What you should do:
The records below must be copied in full, exactly as they read.

====== Given information ======

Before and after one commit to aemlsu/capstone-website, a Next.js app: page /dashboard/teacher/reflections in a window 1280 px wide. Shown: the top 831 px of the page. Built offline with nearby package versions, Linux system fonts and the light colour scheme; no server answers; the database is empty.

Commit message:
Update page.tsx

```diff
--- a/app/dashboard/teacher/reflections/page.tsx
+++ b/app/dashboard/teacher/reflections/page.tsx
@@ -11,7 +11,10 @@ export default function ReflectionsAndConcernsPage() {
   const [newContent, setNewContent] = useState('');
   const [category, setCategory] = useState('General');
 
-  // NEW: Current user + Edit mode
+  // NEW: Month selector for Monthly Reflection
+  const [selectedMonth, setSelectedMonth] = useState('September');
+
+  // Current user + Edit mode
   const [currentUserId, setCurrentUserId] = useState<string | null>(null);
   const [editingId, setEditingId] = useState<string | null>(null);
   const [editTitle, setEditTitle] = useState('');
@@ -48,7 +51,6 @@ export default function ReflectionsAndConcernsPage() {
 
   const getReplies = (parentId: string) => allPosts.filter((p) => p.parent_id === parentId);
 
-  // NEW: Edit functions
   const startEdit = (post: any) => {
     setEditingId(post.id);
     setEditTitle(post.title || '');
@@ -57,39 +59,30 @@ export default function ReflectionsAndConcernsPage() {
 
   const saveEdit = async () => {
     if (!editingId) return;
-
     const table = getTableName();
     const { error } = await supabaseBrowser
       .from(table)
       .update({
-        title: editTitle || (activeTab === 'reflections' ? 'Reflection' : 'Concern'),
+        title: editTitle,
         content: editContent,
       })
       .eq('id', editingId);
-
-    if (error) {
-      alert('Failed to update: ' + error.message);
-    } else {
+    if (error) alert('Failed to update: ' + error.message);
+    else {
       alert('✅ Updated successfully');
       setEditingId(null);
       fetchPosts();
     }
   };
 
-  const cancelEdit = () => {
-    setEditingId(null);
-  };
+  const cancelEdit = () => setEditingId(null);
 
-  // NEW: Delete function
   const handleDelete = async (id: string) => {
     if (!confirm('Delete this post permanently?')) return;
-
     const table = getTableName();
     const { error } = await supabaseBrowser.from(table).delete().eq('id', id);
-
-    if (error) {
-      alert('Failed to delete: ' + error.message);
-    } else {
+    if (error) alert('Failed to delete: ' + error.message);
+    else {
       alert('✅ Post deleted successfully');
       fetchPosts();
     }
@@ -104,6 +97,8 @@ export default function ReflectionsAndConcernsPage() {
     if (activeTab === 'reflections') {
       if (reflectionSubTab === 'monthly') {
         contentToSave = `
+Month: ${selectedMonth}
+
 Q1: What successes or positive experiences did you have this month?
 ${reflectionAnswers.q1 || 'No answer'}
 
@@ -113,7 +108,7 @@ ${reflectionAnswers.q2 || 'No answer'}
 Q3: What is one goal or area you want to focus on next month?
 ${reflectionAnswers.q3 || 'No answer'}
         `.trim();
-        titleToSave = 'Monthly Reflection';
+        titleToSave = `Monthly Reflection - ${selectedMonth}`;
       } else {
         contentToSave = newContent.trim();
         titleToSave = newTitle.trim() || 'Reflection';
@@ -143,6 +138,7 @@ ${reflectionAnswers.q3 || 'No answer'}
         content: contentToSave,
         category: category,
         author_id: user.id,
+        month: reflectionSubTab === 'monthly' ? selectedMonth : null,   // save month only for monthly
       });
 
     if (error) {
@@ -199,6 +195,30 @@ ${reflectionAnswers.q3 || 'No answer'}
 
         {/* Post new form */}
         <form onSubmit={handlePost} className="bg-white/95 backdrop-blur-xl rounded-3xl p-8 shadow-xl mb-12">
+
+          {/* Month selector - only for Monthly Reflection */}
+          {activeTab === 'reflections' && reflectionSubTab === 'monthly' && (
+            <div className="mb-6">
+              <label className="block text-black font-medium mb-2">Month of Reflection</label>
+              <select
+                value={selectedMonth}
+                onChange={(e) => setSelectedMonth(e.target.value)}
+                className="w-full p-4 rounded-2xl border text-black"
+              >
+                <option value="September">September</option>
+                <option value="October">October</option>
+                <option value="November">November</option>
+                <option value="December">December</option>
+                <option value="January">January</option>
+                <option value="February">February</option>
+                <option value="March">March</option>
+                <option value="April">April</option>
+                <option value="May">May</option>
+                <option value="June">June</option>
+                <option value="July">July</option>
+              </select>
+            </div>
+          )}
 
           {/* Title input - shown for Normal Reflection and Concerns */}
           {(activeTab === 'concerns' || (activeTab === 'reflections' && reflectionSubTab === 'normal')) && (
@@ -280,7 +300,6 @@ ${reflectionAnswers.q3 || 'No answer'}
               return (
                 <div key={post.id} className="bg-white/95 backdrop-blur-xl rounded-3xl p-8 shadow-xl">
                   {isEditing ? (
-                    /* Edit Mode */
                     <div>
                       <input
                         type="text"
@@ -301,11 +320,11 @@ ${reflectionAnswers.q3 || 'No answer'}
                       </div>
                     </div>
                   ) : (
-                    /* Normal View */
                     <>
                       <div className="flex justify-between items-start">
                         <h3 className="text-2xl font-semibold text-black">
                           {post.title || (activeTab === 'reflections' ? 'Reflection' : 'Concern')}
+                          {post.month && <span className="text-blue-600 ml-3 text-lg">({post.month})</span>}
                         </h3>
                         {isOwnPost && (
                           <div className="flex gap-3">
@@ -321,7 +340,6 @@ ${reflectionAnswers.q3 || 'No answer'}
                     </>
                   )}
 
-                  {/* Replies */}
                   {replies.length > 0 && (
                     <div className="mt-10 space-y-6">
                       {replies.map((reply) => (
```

======

Response below:
Before and after one commit to aemlsu/capstone-website, a Next.js app: page /dashboard/teacher/reflections in a window 1280 px wide. Shown: the top 831 px of the page. Built offline with nearby package versions, Linux system fonts and the light colour scheme; no server answers; the database is empty.

Commit message:
Update page.tsx

```diff
--- a/app/dashboard/teacher/reflections/page.tsx
+++ b/app/dashboard/teacher/reflections/page.tsx
@@ -11,7 +11,10 @@ export default function ReflectionsAndConcernsPage() {
   const [newContent, setNewContent] = useState('');
   const [category, setCategory] = useState('General');
 
-  // NEW: Current user + Edit mode
+  // NEW: Month selector for Monthly Reflection
+  const [selectedMonth, setSelectedMonth] = useState('September');
+
+  // Current user + Edit mode
   const [currentUserId, setCurrentUserId] = useState<string | null>(null);
   const [editingId, setEditingId] = useState<string | null>(null);
   const [editTitle, setEditTitle] = useState('');
@@ -48,7 +51,6 @@ export default function ReflectionsAndConcernsPage() {
 
   const getReplies = (parentId: string) => allPosts.filter((p) => p.parent_id === parentId);
 
-  // NEW: Edit functions
   const startEdit = (post: any) => {
     setEditingId(post.id);
     setEditTitle(post.title || '');
@@ -57,39 +59,30 @@ export default function ReflectionsAndConcernsPage() {
 
   const saveEdit = async () => {
     if (!editingId) return;
-
     const table = getTableName();
     const { error } = await supabaseBrowser
       .from(table)
       .update({
-        title: editTitle || (activeTab === 'reflections' ? 'Reflection' : 'Concern'),
+        title: editTitle,
         content: editContent,
       })
       .eq('id', editingId);
-
-    if (error) {
-      alert('Failed to update: ' + error.message);
-    } else {
+    if (error) alert('Failed to update: ' + error.message);
+    else {
       alert('✅ Updated successfully');
       setEditingId(null);
       fetchPosts();
     }
   };
 
-  const cancelEdit = () => {
-    setEditingId(null);
-  };
+  const cancelEdit = () => setEditingId(null);
 
-  // NEW: Delete function
   const handleDelete = async (id: string) => {
     if (!confirm('Delete this post permanently?')) return;
-
     const table = getTableName();
     const { error } = await supabaseBrowser.from(table).delete().eq('id', id);
-
-    if (error) {
-      alert('Failed to delete: ' + error.message);
-    } else {
+    if (error) alert('Failed to delete: ' + error.message);
+    else {
       alert('✅ Post deleted successfully');
       fetchPosts();
     }
@@ -104,6 +97,8 @@ export default function ReflectionsAndConcernsPage() {
     if (activeTab === 'reflections') {
       if (reflectionSubTab === 'monthly') {
         contentToSave = `
+Month: ${selectedMonth}
+
 Q1: What successes or positive experiences did you have this month?
 ${reflectionAnswers.q1 || 'No answer'}
 
@@ -113,7 +108,7 @@ ${reflectionAnswers.q2 || 'No answer'}
 Q3: What is one goal or area you want to focus on next month?
 ${reflectionAnswers.q3 || 'No answer'}
         `.trim();
-        titleToSave = 'Monthly Reflection';
+        titleToSave = `Monthly Reflection - ${selectedMonth}`;
       } else {
         contentToSave = newContent.trim();
         titleToSave = newTitle.trim() || 'Reflection';
@@ -143,6 +138,7 @@ ${reflectionAnswers.q3 || 'No answer'}
         content: contentToSave,
         category: category,
         author_id: user.id,
+        month: reflectionSubTab === 'monthly' ? selectedMonth : null,   // save month only for monthly
       });
 
     if (error) {
@@ -199,6 +195,30 @@ ${reflectionAnswers.q3 || 'No answer'}
 
         {/* Post new form */}
         <form onSubmit={handlePost} className="bg-white/95 backdrop-blur-xl rounded-3xl p-8 shadow-xl mb-12">
+
+          {/* Month selector - only for Monthly Reflection */}
+          {activeTab === 'reflections' && reflectionSubTab === 'monthly' && (
+            <div className="mb-6">
+              <label className="block text-black font-medium mb-2">Month of Reflection</label>
+              <select
+                value={selectedMonth}
+                onChange={(e) => setSelectedMonth(e.target.value)}
+                className="w-full p-4 rounded-2xl border text-black"
+              >
+                <option value="September">September</option>
+                <option value="October">October</option>
+                <option value="November">November</option>
+                <option value="December">December</option>
+                <option value="January">January</option>
+                <option value="February">February</option>
+                <option value="March">March</option>
+                <option value="April">April</option>
+                <option value="May">May</option>
+                <option value="June">June</option>
+                <option value="July">July</option>
+              </select>
+            </div>
+          )}
 
           {/* Title input - shown for Normal Reflection and Concerns */}
           {(activeTab === 'concerns' || (activeTab === 'reflections' && reflectionSubTab === 'normal')) && (
@@ -280,7 +300,6 @@ ${reflectionAnswers.q3 || 'No answer'}
               return (
                 <div key={post.id} className="bg-white/95 backdrop-blur-xl rounded-3xl p-8 shadow-xl">
                   {isEditing ? (
-                    /* Edit Mode */
                     <div>
                       <input
                         type="text"
@@ -301,11 +320,11 @@ ${reflectionAnswers.q3 || 'No answer'}
                       </div>
                     </div>
                   ) : (
-                    /* Normal View */
                     <>
                       <div className="flex justify-between items-start">
                         <h3 className="text-2xl font-semibold text-black">
                           {post.title || (activeTab === 'reflections' ? 'Reflection' : 'Concern')}
+                          {post.month && <span className="text-blue-600 ml-3 text-lg">({post.month})</span>}
                         </h3>
                         {isOwnPost && (
                           <div className="flex gap-3">
@@ -321,7 +340,6 @@ ${reflectionAnswers.q3 || 'No answer'}
                     </>
                   )}
 
-                  {/* Replies */}
                   {replies.length > 0 && (
                     <div className="mt-10 space-y-6">
                       {replies.map((reply) => (
```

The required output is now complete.